_Work request_
Give back every line of the data exactly. Pictures are not part of the copy.

——

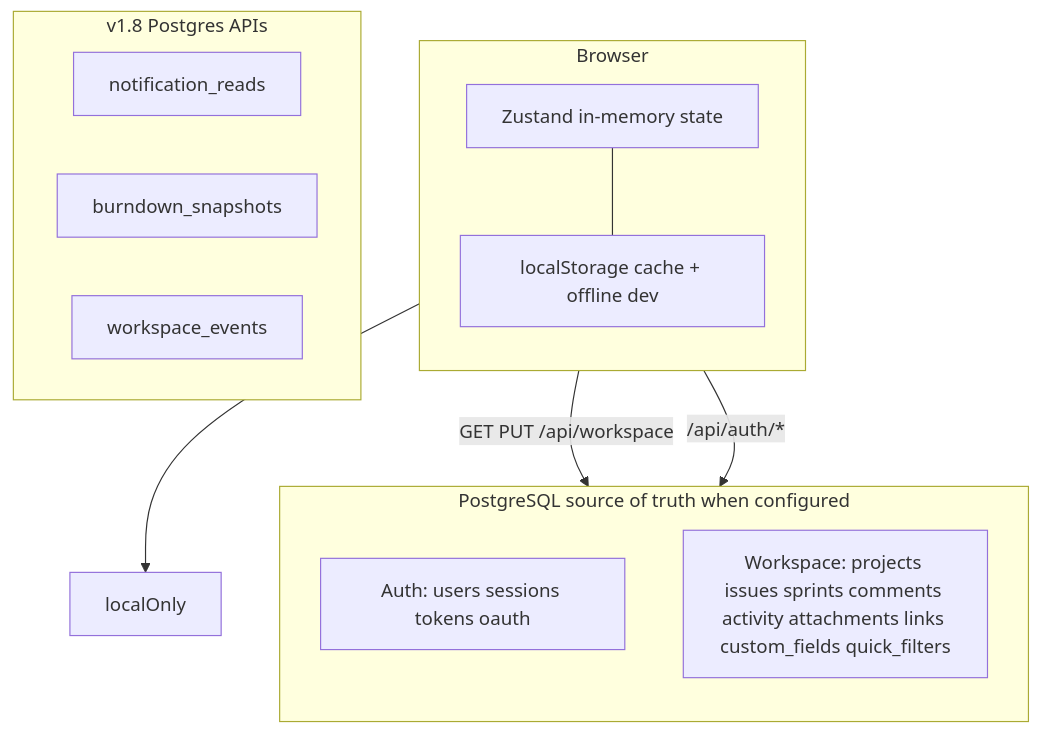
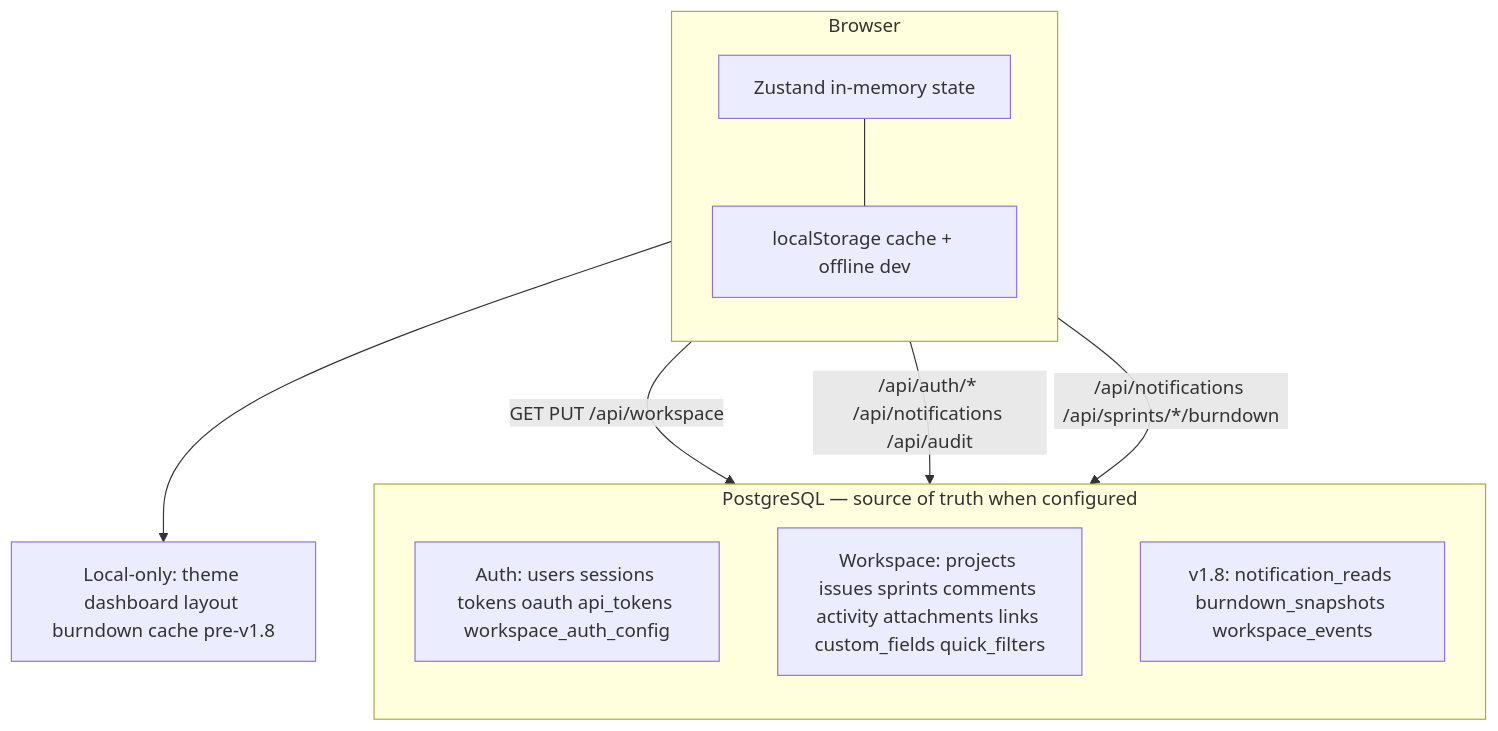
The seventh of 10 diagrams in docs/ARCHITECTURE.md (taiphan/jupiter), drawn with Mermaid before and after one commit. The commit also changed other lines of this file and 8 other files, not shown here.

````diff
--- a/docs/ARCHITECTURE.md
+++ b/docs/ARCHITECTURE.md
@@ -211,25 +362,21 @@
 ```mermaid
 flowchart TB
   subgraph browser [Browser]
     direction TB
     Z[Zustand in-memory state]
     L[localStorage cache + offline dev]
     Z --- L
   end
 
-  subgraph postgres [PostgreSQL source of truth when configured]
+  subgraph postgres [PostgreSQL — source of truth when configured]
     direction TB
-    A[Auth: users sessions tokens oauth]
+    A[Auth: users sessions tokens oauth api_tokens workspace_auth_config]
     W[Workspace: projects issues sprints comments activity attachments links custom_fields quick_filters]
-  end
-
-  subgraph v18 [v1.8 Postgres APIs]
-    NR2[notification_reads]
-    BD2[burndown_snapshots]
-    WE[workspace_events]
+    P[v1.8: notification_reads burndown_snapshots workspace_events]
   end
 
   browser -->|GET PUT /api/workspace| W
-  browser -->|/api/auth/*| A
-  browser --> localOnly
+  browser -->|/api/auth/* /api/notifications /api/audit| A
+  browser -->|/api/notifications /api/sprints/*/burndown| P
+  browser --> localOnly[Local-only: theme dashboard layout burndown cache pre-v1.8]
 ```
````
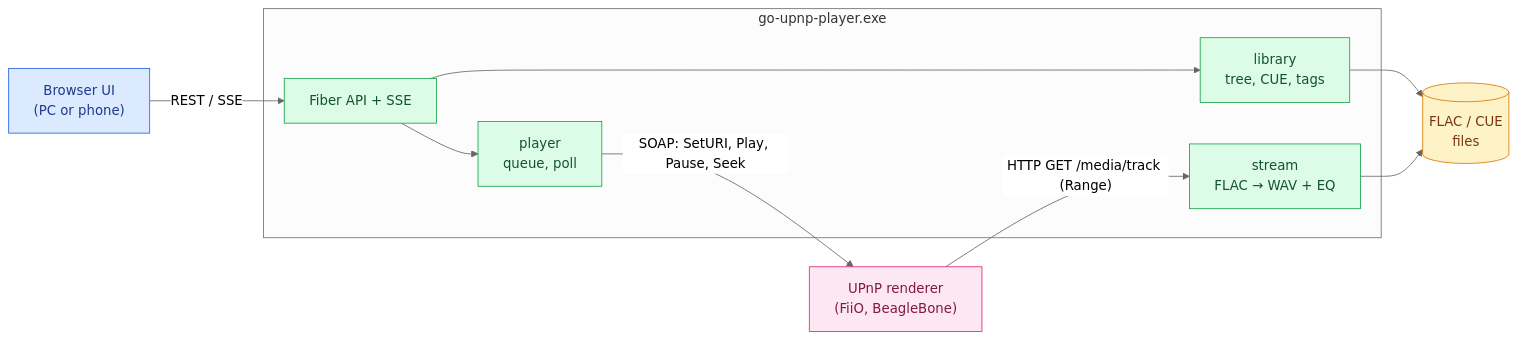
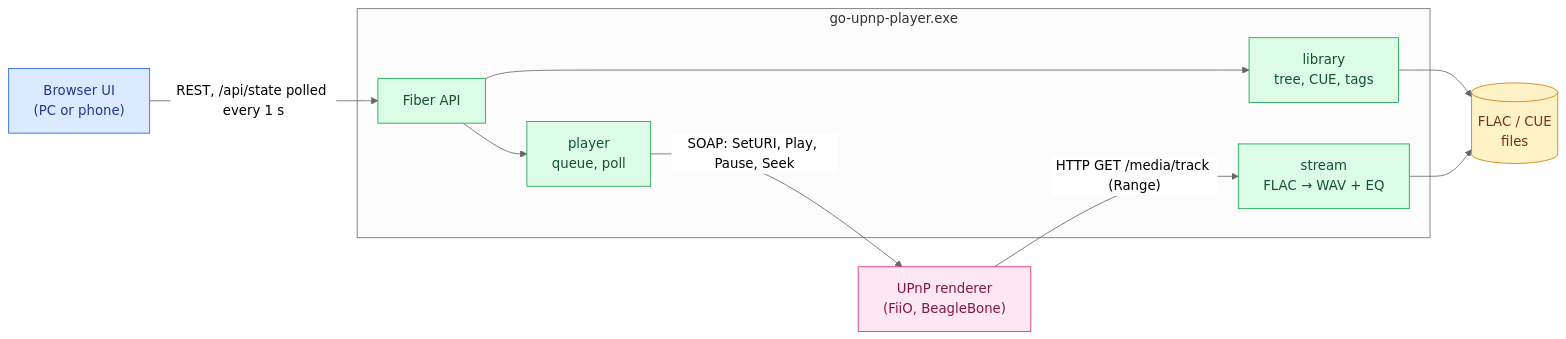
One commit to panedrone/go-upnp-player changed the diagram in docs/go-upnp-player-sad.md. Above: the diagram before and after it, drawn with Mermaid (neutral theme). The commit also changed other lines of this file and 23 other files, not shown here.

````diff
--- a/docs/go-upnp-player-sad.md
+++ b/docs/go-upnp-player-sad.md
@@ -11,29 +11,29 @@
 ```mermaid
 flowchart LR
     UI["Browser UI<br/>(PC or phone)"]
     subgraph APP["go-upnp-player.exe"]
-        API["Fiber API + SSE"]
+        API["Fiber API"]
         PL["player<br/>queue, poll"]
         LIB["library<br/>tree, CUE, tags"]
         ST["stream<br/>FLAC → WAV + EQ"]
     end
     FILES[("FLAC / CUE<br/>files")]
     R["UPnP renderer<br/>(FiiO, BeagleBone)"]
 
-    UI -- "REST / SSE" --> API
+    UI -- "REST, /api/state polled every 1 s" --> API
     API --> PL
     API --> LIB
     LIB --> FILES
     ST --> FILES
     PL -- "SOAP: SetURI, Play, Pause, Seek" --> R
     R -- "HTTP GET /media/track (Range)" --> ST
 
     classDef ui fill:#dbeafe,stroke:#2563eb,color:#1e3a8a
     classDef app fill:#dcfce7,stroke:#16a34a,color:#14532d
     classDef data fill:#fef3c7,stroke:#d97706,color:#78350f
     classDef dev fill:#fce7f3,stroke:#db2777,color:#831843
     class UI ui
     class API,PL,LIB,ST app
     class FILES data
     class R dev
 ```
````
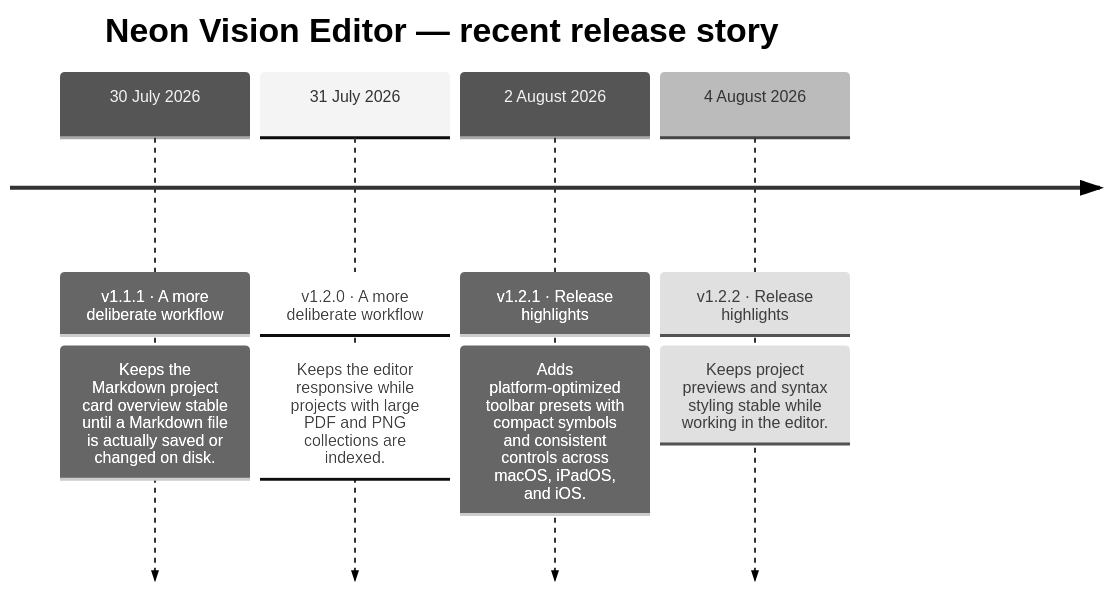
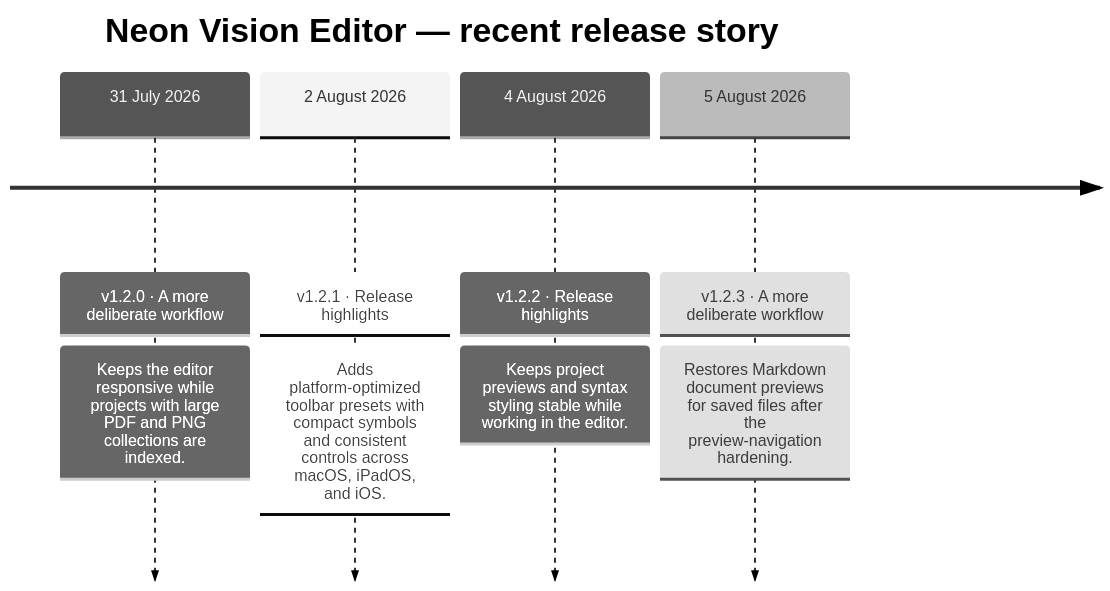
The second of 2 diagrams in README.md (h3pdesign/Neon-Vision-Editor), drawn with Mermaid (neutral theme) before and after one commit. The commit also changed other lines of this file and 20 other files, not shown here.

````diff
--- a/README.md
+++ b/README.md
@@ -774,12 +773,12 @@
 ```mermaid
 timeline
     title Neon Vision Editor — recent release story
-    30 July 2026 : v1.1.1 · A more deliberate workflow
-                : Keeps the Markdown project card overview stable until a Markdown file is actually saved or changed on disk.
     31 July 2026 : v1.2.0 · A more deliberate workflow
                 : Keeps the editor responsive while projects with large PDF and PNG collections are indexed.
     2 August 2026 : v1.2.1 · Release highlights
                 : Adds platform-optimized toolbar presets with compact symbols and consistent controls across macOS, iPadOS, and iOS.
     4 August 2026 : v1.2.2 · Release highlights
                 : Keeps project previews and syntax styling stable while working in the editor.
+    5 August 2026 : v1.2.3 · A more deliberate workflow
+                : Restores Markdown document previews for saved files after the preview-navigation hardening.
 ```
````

——

_Task solution_
The seventh of 10 diagrams in docs/ARCHITECTURE.md (taiphan/jupiter), drawn with Mermaid before and after one commit. The commit also changed other lines of this file and 8 other files, not shown here.

````diff
--- a/docs/ARCHITECTURE.md
+++ b/docs/ARCHITECTURE.md
@@ -211,25 +362,21 @@
 ```mermaid
 flowchart TB
   subgraph browser [Browser]
     direction TB
     Z[Zustand in-memory state]
     L[localStorage cache + offline dev]
     Z --- L
   end
 
-  subgraph postgres [PostgreSQL source of truth when configured]
+  subgraph postgres [PostgreSQL — source of truth when configured]
     direction TB
-    A[Auth: users sessions tokens oauth]
+    A[Auth: users sessions tokens oauth api_tokens workspace_auth_config]
     W[Workspace: projects issues sprints comments activity attachments links custom_fields quick_filters]
-  end
-
-  subgraph v18 [v1.8 Postgres APIs]
-    NR2[notification_reads]
-    BD2[burndown_snapshots]
-    WE[workspace_events]
+    P[v1.8: notification_reads burndown_snapshots workspace_events]
   end
 
   browser -->|GET PUT /api/workspace| W
-  browser -->|/api/auth/*| A
-  browser --> localOnly
+  browser -->|/api/auth/* /api/notifications /api/audit| A
+  browser -->|/api/notifications /api/sprints/*/burndown| P
+  browser --> localOnly[Local-only: theme dashboard layout burndown cache pre-v1.8]
 ```
````
One commit to panedrone/go-upnp-player changed the diagram in docs/go-upnp-player-sad.md. Above: the diagram before and after it, drawn with Mermaid (neutral theme). The commit also changed other lines of this file and 23 other files, not shown here.

````diff
--- a/docs/go-upnp-player-sad.md
+++ b/docs/go-upnp-player-sad.md
@@ -11,29 +11,29 @@
 ```mermaid
 flowchart LR
     UI["Browser UI<br/>(PC or phone)"]
     subgraph APP["go-upnp-player.exe"]
-        API["Fiber API + SSE"]
+        API["Fiber API"]
         PL["player<br/>queue, poll"]
         LIB["library<br/>tree, CUE, tags"]
         ST["stream<br/>FLAC → WAV + EQ"]
     end
     FILES[("FLAC / CUE<br/>files")]
     R["UPnP renderer<br/>(FiiO, BeagleBone)"]
 
-    UI -- "REST / SSE" --> API
+    UI -- "REST, /api/state polled every 1 s" --> API
     API --> PL
     API --> LIB
     LIB --> FILES
     ST --> FILES
     PL -- "SOAP: SetURI, Play, Pause, Seek" --> R
     R -- "HTTP GET /media/track (Range)" --> ST
 
     classDef ui fill:#dbeafe,stroke:#2563eb,color:#1e3a8a
     classDef app fill:#dcfce7,stroke:#16a34a,color:#14532d
     classDef data fill:#fef3c7,stroke:#d97706,color:#78350f
     classDef dev fill:#fce7f3,stroke:#db2777,color:#831843
     class UI ui
     class API,PL,LIB,ST app
     class FILES data
     class R dev
 ```
````
The second of 2 diagrams in README.md (h3pdesign/Neon-Vision-Editor), drawn with Mermaid (neutral theme) before and after one commit. The commit also changed other lines of this file and 20 other files, not shown here.

````diff
--- a/README.md
+++ b/README.md
@@ -774,12 +773,12 @@
 ```mermaid
 timeline
     title Neon Vision Editor — recent release story
-    30 July 2026 : v1.1.1 · A more deliberate workflow
-                : Keeps the Markdown project card overview stable until a Markdown file is actually saved or changed on disk.
     31 July 2026 : v1.2.0 · A more deliberate workflow
                 : Keeps the editor responsive while projects with large PDF and PNG collections are indexed.
     2 August 2026 : v1.2.1 · Release highlights
                 : Adds platform-optimized toolbar presets with compact symbols and consistent controls across macOS, iPadOS, and iOS.
     4 August 2026 : v1.2.2 · Release highlights
                 : Keeps project previews and syntax styling stable while working in the editor.
+    5 August 2026 : v1.2.3 · A more deliberate workflow
+                : Restores Markdown document previews for saved files after the preview-navigation hardening.
 ```
````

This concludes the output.